Saved data entries
________________

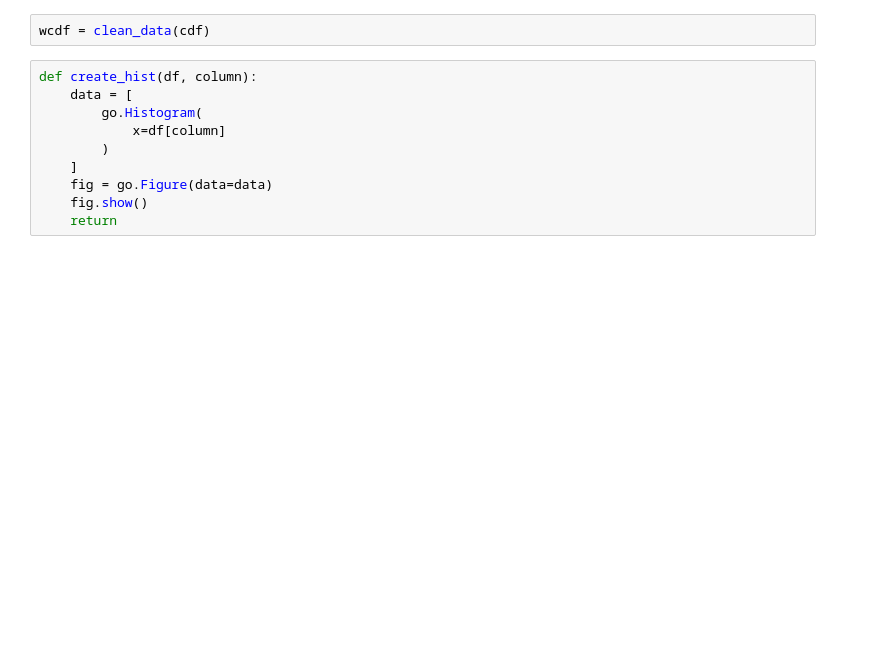
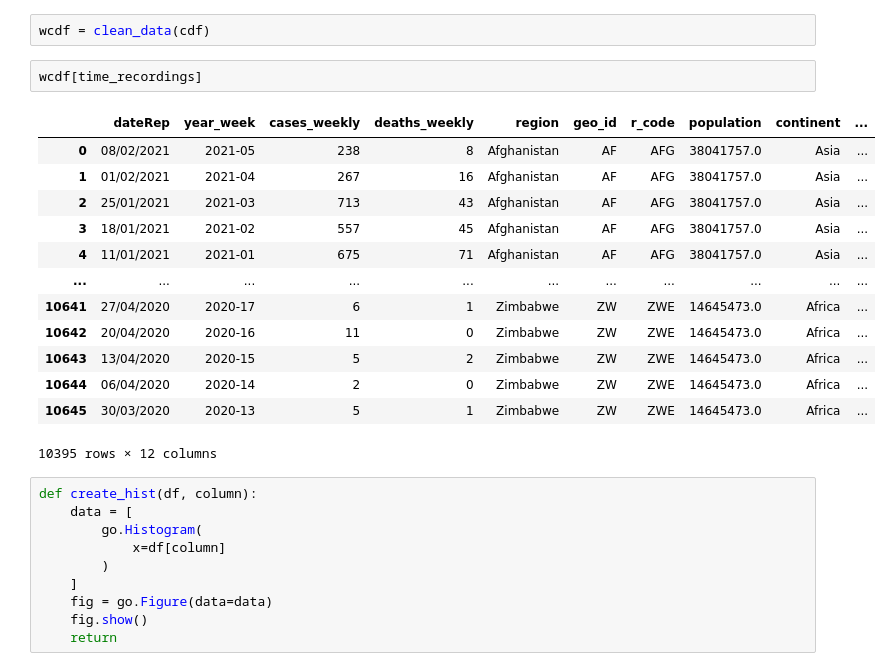
Before and after one commit to paulkittner/fufezan-lab-advanced_python_2020-21_HD, a Jupyter notebook: notebooks/07.e07_COVID_data_wrangling.ipynb, the cells around one changed output. Saved outputs shown, nothing was run; the diff lists cells and outputs as text; blank space fills up the shorter version.

```diff
--- a/notebooks/07.e07_COVID_data_wrangling.ipynb
+++ b/notebooks/07.e07_COVID_data_wrangling.ipynb
@@ -91,6 +91,22 @@ def clean_data(wcdf):
     return wcdf
 # %%
 wcdf = clean_data(cdf)
+# %%
+wcdf[time_recordings]
+# %% [output]
+|  | dateRep | year_week | cases_weekly | deaths_weekly | region | geo_id | r_code | population | continent | ... |
+| 0 | 08/02/2021 | 2021-05 | 238 | 8 | Afghanistan | AF | AFG | 38041757.0 | Asia | ... |
+| 1 | 01/02/2021 | 2021-04 | 267 | 16 | Afghanistan | AF | AFG | 38041757.0 | Asia | ... |
+| 2 | 25/01/2021 | 2021-03 | 713 | 43 | Afghanistan | AF | AFG | 38041757.0 | Asia | ... |
+| 3 | 18/01/2021 | 2021-02 | 557 | 45 | Afghanistan | AF | AFG | 38041757.0 | Asia | ... |
+| 4 | 11/01/2021 | 2021-01 | 675 | 71 | Afghanistan | AF | AFG | 38041757.0 | Asia | ... |
+| ... | ... | ... | ... | ... | ... | ... | ... | ... | ... | ... |
+| 10641 | 27/04/2020 | 2020-17 | 6 | 1 | Zimbabwe | ZW | ZWE | 14645473.0 | Africa | ... |
+| 10642 | 20/04/2020 | 2020-16 | 11 | 0 | Zimbabwe | ZW | ZWE | 14645473.0 | Africa | ... |
+| 10643 | 13/04/2020 | 2020-15 | 5 | 2 | Zimbabwe | ZW | ZWE | 14645473.0 | Africa | ... |
+| 10644 | 06/04/2020 | 2020-14 | 2 | 0 | Zimbabwe | ZW | ZWE | 14645473.0 | Africa | ... |
+| 10645 | 30/03/2020 | 2020-13 | 5 | 1 | Zimbabwe | ZW | ZWE | 14645473.0 | Africa | ... |
+10395 rows × 12 columns
 # %%
 def create_hist(df, column):
     data = [
```
Also changed, not shown: parts of 12 cells of this notebook, 2 other files.
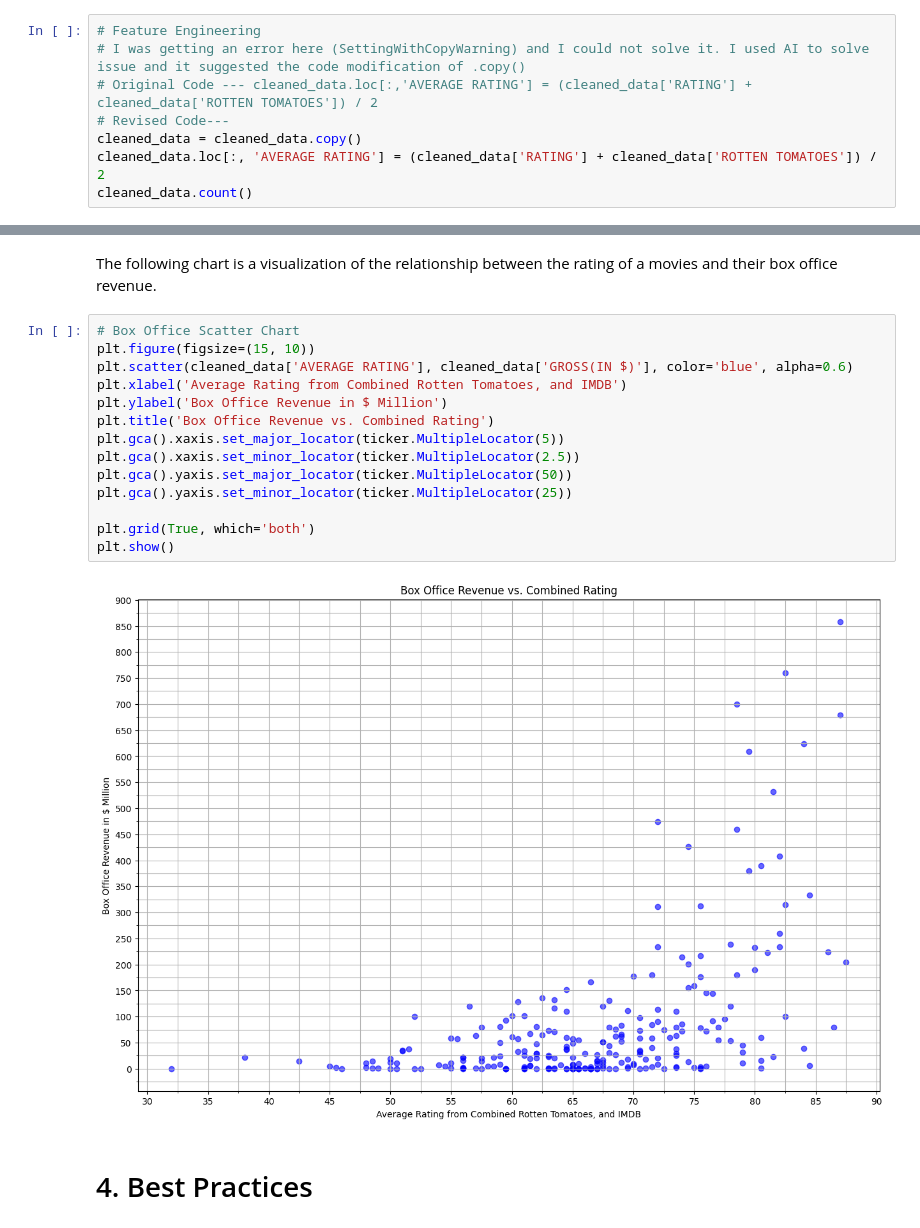
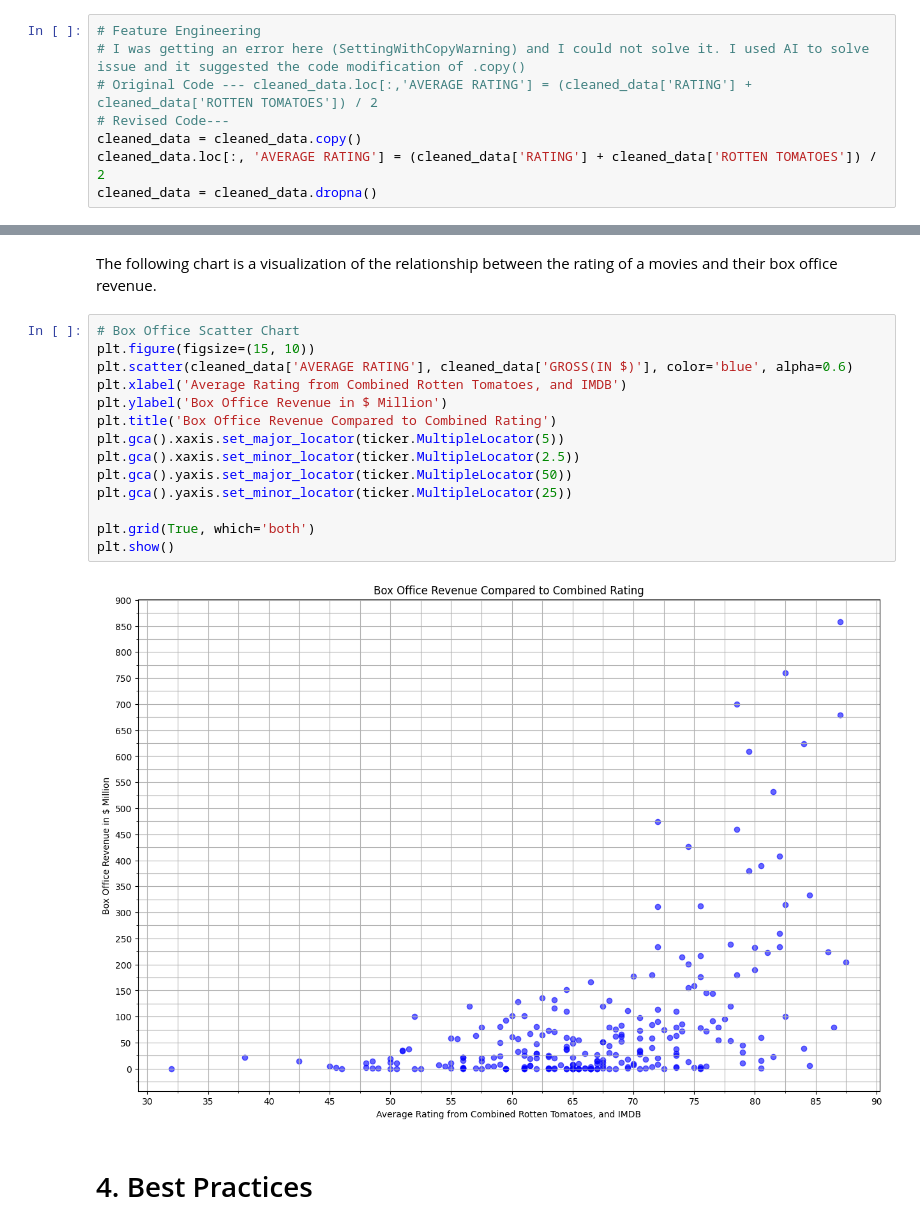
Before and after one commit to danthreepo/CapstoneProject_2025, a Jupyter notebook: vankirk_capstone_project_2025.ipynb, the cells around one changed output, grey strips where cells are left out. Drawn from its saved outputs; the diff is of its cells as text.

```diff
--- a/vankirk_capstone_project_2025.ipynb
+++ b/vankirk_capstone_project_2025.ipynb
@@ -94,4 +94,4 @@ Feature Engineering
 # Revised Code---
 cleaned_data = cleaned_data.copy()
 cleaned_data.loc[:, 'AVERAGE RATING'] = (cleaned_data['RATING'] + cleaned_data['ROTTEN TOMATOES']) / 2
-cleaned_data.count()
+cleaned_data = cleaned_data.dropna()
@@ -175,19 +160,19 @@ The following chart is a visualization of the relationship between the rating of
 # %%
 # Box Office Scatter Chart
 plt.figure(figsize=(15, 10))
 plt.scatter(cleaned_data['AVERAGE RATING'], cleaned_data['GROSS(IN $)'], color='blue', alpha=0.6)
 plt.xlabel('Average Rating from Combined Rotten Tomatoes, and IMDB')
 plt.ylabel('Box Office Revenue in $ Million')
-plt.title('Box Office Revenue vs. Combined Rating')
+plt.title('Box Office Revenue Compared to Combined Rating')
 plt.gca().xaxis.set_major_locator(ticker.MultipleLocator(5))
 plt.gca().xaxis.set_minor_locator(ticker.MultipleLocator(2.5))
 plt.gca().yaxis.set_major_locator(ticker.MultipleLocator(50))
 plt.gca().yaxis.set_minor_locator(ticker.MultipleLocator(25))
 
 plt.grid(True, which='both')
 plt.show()
 # %% [output]
-[figure, old version]
+[figure, new version]
 # %% [markdown]
 # 4. Best Practices
 # %% [markdown]
```
Also changed, not shown: parts of 3 cells of this notebook.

________________

Nothing but the records, copied exactly and stripped of pictures, should be returned.

**WRITTEN REPLY**
Before and after one commit to paulkittner/fufezan-lab-advanced_python_2020-21_HD, a Jupyter notebook: notebooks/07.e07_COVID_data_wrangling.ipynb, the cells around one changed output. Saved outputs shown, nothing was run; the diff lists cells and outputs as text; blank space fills up the shorter version.

```diff
--- a/notebooks/07.e07_COVID_data_wrangling.ipynb
+++ b/notebooks/07.e07_COVID_data_wrangling.ipynb
@@ -91,6 +91,22 @@ def clean_data(wcdf):
     return wcdf
 # %%
 wcdf = clean_data(cdf)
+# %%
+wcdf[time_recordings]
+# %% [output]
+|  | dateRep | year_week | cases_weekly | deaths_weekly | region | geo_id | r_code | population | continent | ... |
+| 0 | 08/02/2021 | 2021-05 | 238 | 8 | Afghanistan | AF | AFG | 38041757.0 | Asia | ... |
+| 1 | 01/02/2021 | 2021-04 | 267 | 16 | Afghanistan | AF | AFG | 38041757.0 | Asia | ... |
+| 2 | 25/01/2021 | 2021-03 | 713 | 43 | Afghanistan | AF | AFG | 38041757.0 | Asia | ... |
+| 3 | 18/01/2021 | 2021-02 | 557 | 45 | Afghanistan | AF | AFG | 38041757.0 | Asia | ... |
+| 4 | 11/01/2021 | 2021-01 | 675 | 71 | Afghanistan | AF | AFG | 38041757.0 | Asia | ... |
+| ... | ... | ... | ... | ... | ... | ... | ... | ... | ... | ... |
+| 10641 | 27/04/2020 | 2020-17 | 6 | 1 | Zimbabwe | ZW | ZWE | 14645473.0 | Africa | ... |
+| 10642 | 20/04/2020 | 2020-16 | 11 | 0 | Zimbabwe | ZW | ZWE | 14645473.0 | Africa | ... |
+| 10643 | 13/04/2020 | 2020-15 | 5 | 2 | Zimbabwe | ZW | ZWE | 14645473.0 | Africa | ... |
+| 10644 | 06/04/2020 | 2020-14 | 2 | 0 | Zimbabwe | ZW | ZWE | 14645473.0 | Africa | ... |
+| 10645 | 30/03/2020 | 2020-13 | 5 | 1 | Zimbabwe | ZW | ZWE | 14645473.0 | Africa | ... |
+10395 rows × 12 columns
 # %%
 def create_hist(df, column):
     data = [
```
Also changed, not shown: parts of 12 cells of this notebook, 2 other files.
Before and after one commit to danthreepo/CapstoneProject_2025, a Jupyter notebook: vankirk_capstone_project_2025.ipynb, the cells around one changed output, grey strips where cells are left out. Drawn from its saved outputs; the diff is of its cells as text.

```diff
--- a/vankirk_capstone_project_2025.ipynb
+++ b/vankirk_capstone_project_2025.ipynb
@@ -94,4 +94,4 @@ Feature Engineering
 # Revised Code---
 cleaned_data = cleaned_data.copy()
 cleaned_data.loc[:, 'AVERAGE RATING'] = (cleaned_data['RATING'] + cleaned_data['ROTTEN TOMATOES']) / 2
-cleaned_data.count()
+cleaned_data = cleaned_data.dropna()
@@ -175,19 +160,19 @@ The following chart is a visualization of the relationship between the rating of
 # %%
 # Box Office Scatter Chart
 plt.figure(figsize=(15, 10))
 plt.scatter(cleaned_data['AVERAGE RATING'], cleaned_data['GROSS(IN $)'], color='blue', alpha=0.6)
 plt.xlabel('Average Rating from Combined Rotten Tomatoes, and IMDB')
 plt.ylabel('Box Office Revenue in $ Million')
-plt.title('Box Office Revenue vs. Combined Rating')
+plt.title('Box Office Revenue Compared to Combined Rating')
 plt.gca().xaxis.set_major_locator(ticker.MultipleLocator(5))
 plt.gca().xaxis.set_minor_locator(ticker.MultipleLocator(2.5))
 plt.gca().yaxis.set_major_locator(ticker.MultipleLocator(50))
 plt.gca().yaxis.set_minor_locator(ticker.MultipleLocator(25))
 
 plt.grid(True, which='both')
 plt.show()
 # %% [output]
-[figure, old version]
+[figure, new version]
 # %% [markdown]
 # 4. Best Practices
 # %% [markdown]
```
Also changed, not shown: parts of 3 cells of this notebook.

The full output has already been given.